How to Make Healthier Mac and Cheese
We have eight simple ways you can make your mac and cheese healthier without sacrificing flavor
There is something so undeniably wonderful about a big bowl of homemade macaroni and cheese; the store-bought box-mix version just can’t compare. One part carbohydrate-loaded comfort food and one part cheesy, golden deliciousness, macaroni and cheese is nearly perfect — except when you stop to think about it from a nutritional standpoint. Macaroni and cheese is notoriously high in fat, calories, and salt. But don’t despair: Eating healthy doesn’t have to mean giving up everything you love, even when it comes to cheesy pasta treats. There are lots of ways to make classic mac and cheese healthier without sacrificing flavor.pasta (no replacing all the pasta with a vegetable substitute) and should have a rich, creamy, and flavorful cheese sauce. Otherwise, it’s just not macaroni and cheese.
One of the best ways to make this childhood favorite healthier is to add bold flavors. Introducing ingredients like fire-roasted tomatoes, smoked paprika, or a pinch of dried sage to complement the cheeses you’re using and give your casserole a deeper and more complex flavor. When a dish is truly flavorful and well-seasoned, it’s easier to cut some of the fat or calories (in this case, cheese or milk fat) without compromising taste.

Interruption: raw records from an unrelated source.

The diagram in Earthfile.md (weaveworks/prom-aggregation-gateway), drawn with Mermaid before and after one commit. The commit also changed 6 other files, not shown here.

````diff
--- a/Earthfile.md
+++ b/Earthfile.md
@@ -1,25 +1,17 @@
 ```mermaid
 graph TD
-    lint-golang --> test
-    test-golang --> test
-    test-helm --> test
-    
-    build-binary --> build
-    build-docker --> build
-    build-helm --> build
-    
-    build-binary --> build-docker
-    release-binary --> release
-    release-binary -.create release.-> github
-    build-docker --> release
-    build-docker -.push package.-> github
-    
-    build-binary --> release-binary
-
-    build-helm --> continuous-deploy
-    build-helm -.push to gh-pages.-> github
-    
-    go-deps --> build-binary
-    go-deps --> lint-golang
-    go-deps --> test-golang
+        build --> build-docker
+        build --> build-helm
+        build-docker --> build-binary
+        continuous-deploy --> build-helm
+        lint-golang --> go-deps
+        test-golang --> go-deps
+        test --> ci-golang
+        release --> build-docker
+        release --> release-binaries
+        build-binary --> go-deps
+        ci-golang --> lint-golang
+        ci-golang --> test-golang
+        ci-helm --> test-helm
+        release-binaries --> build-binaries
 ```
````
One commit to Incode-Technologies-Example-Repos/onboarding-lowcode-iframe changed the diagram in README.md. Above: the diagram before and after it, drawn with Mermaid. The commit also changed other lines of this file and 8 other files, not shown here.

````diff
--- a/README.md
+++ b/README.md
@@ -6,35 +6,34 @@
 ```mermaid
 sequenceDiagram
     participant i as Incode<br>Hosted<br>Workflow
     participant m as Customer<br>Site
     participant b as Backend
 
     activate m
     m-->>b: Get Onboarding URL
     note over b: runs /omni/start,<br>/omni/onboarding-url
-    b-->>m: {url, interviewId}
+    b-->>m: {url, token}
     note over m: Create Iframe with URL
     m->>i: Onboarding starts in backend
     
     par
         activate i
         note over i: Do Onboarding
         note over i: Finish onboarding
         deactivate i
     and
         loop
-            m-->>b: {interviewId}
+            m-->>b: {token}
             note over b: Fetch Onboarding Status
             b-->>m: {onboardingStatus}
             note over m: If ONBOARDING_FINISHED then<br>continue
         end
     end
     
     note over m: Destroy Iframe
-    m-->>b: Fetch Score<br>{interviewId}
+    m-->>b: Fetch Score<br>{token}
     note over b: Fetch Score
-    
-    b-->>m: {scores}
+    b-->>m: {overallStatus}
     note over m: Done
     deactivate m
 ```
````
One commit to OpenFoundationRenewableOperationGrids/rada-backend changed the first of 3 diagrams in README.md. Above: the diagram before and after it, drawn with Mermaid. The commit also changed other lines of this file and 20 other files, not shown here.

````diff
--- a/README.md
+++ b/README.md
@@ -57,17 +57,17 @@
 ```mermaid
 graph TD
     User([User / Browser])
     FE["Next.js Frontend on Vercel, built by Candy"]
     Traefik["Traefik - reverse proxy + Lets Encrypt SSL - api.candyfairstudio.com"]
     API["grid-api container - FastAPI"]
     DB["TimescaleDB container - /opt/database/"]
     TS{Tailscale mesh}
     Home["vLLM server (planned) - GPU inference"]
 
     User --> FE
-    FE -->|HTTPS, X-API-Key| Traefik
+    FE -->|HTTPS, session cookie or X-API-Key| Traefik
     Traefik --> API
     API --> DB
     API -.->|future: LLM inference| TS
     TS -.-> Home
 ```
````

We love macaroni and cheese, so we’ve come up with a few ideas for making it healthier — swaps that we believe respect all the cheesy, starchy goodness of this classic comfort food. That way, we can enjoy it any time we want and not feel quite so guilty! Here are eight tasty ways to upgrade mac and cheese to a hearty, healthy dish.
Control the Fat
One of the easiest ways to cut some of the fat and calories in your macaroni and cheese is to replace any of the cream or whole milk in the cheese sauce recipe with skim milk. You can also replace some of the butter with olive oil for a healthier type of fat.
Use Flavorful Cheeses
Hard cheeses like Parmesan typically have fewer calories than softer varieties like Cheddar or mozzarella. If your recipe doesn’t call for any hard cheeses, try cutting back on the amount of soft cheeses and toss in a healthy handful of grated Parmesan instead. As an added bonus, you’ll get lots of deep, salty flavor.
Kristie Collado is The Daily Meal’s Cook Editor. Follow her on Twitter @KColladoCook.
Be a Part of the Conversation
Have something to say?
Add a comment (or see what others think).